The Art of the Surprise Album
Recently, mainstream music has seen growing trend of artists releasing their albums with little to no notice, aka “pulling a Beyoncé.” Why are artists doing this? Boredom? Hatred towards their labels? Or maybe they know something we don’t. Whatever the answer, let's dissect what this new trend means for the future of the music industry.
December 13, 2013: The day it all began. Over a year ago, Beyoncé put up what is arguably her best album on iTunes completely out of nowhere, and proceeded to break the internet and shatter iTunes records and first week album sales numbers. While the visual album captured everyone's attention, it put the music industry on high alert and made fellow artists reconsider their strategies of delivering music to their fans.

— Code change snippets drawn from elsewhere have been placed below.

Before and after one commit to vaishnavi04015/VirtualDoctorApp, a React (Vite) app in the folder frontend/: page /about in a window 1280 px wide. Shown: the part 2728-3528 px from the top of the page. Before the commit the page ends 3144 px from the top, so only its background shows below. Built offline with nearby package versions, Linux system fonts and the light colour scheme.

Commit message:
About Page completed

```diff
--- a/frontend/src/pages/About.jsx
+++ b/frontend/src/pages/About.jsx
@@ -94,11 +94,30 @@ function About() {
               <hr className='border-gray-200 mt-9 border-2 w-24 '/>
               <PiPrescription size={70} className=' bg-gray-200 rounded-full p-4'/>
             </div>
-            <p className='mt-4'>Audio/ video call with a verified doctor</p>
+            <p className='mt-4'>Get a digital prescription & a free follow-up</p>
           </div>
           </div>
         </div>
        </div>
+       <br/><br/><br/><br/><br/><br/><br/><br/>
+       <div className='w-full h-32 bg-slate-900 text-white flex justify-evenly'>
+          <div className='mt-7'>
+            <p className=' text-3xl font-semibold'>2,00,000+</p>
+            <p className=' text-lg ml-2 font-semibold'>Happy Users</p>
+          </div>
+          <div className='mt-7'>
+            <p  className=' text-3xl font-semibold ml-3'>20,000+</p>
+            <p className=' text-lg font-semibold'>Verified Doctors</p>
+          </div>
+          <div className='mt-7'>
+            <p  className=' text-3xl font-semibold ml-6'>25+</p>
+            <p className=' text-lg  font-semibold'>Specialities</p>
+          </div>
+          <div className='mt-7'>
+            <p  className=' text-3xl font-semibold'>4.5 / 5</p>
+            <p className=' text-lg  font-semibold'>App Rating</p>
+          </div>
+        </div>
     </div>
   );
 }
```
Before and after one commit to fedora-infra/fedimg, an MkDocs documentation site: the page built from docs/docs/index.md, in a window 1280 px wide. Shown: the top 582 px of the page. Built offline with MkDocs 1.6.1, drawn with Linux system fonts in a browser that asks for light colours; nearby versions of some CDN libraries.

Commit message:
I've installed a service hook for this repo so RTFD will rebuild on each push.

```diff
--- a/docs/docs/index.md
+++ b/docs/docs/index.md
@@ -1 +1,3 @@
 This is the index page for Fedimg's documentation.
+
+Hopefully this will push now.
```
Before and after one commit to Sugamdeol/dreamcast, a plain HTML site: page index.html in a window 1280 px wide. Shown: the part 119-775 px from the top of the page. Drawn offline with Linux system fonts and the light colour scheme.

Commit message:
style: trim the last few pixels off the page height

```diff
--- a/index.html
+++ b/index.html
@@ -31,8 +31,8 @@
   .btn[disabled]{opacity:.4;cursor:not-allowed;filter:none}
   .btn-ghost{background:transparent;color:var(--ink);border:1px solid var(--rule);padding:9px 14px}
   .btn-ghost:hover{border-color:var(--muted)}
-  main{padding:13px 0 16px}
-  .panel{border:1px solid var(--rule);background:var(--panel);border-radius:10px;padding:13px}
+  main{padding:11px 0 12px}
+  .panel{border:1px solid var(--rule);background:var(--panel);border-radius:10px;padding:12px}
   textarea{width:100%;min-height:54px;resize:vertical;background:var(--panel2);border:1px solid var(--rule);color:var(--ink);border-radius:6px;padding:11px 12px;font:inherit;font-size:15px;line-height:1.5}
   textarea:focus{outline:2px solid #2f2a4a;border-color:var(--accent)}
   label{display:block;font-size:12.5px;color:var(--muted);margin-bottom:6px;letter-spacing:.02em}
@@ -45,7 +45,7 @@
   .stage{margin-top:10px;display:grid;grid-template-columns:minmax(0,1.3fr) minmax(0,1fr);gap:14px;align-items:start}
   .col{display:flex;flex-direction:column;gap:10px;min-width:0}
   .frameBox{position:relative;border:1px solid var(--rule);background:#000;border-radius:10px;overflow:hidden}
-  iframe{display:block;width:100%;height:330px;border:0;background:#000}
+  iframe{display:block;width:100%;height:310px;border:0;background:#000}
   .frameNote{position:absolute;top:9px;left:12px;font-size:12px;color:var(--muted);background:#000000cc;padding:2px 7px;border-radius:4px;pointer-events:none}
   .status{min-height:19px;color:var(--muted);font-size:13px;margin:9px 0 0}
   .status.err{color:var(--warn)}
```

No longer would artists be required to go through the typical pre-album promo run. Beyoncé proved an album released with no promotion or prior singles can still be received well critically and commercially.
Fast forward to a year later in December 2014, when J. Cole’s 2014 Forest Hills Drive was released with little advance notice, no prior singles, and turned out to become the best-selling rap album of 2014. Even more recently, Drake released his mixtape, If You're Reading This It's Too Late, on iTunes. He broke Spotify records and went gold in only a weekend.
But to their credit, every artist can’t “pull a Beyoncé.” I can only think of a handful of superstars that could release an album with no promotion and still do well. Newer artists who haven’t achieved massive levels of success yet should probably stick to the typical album rollout. These “surprise albums” also benefit the fans in the sense that it’s way more exciting to receive new music from your favorite artist if you had no idea it was coming. Releasing albums out of the blue is also a foolproof way to avoid leaks. We already live in a digital age where album sales are declining, and the last thing artists want are their albums getting leaked online, days or even weeks in advance, which definitely hurts their album sales. I’ve also noticed that releasing an album with no warning gives zero room for expectations from critics and fans alike. Everybody wins!
Even though this new trend has caused a big shift in the traditional method of releasing music, it adds some excitement and spontaneity to the music world. It’s also no secret that surprise albums tend to have massive levels of success with record sales. Artists realize they don’t need their labels as much as they think, so their attitudes are along the lines of “fuck it.” As long as people get to hear their music, that’s all that matters.
Art by Shawna Rabbas